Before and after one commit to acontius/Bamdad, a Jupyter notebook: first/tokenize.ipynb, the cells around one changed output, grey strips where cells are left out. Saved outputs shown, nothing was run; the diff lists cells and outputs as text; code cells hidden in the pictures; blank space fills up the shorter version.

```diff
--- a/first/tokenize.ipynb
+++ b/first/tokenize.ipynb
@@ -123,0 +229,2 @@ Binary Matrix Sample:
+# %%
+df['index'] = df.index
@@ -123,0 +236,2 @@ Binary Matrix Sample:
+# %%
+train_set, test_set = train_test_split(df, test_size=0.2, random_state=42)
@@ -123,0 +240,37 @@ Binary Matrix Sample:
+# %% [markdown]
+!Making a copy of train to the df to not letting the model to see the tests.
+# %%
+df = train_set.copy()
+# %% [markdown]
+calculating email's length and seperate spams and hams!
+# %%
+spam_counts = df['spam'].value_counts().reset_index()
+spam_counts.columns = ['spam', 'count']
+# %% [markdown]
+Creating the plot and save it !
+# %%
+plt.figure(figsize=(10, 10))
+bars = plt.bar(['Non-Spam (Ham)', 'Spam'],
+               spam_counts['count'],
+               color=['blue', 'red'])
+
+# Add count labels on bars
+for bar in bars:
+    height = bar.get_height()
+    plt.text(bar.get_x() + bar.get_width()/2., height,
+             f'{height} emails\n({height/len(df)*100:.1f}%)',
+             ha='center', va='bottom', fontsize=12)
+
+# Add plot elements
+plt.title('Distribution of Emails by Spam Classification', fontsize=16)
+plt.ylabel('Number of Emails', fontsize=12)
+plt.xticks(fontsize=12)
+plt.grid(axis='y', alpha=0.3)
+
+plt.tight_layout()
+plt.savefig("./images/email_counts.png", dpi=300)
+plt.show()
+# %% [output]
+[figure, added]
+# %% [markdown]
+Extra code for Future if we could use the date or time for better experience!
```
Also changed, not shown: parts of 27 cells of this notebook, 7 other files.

■ ■ ■ ■ ■

### [Problem description]
Go through the lines above and count those with the string "Binary". Reply with the count and nothing more.

### [Task response]
3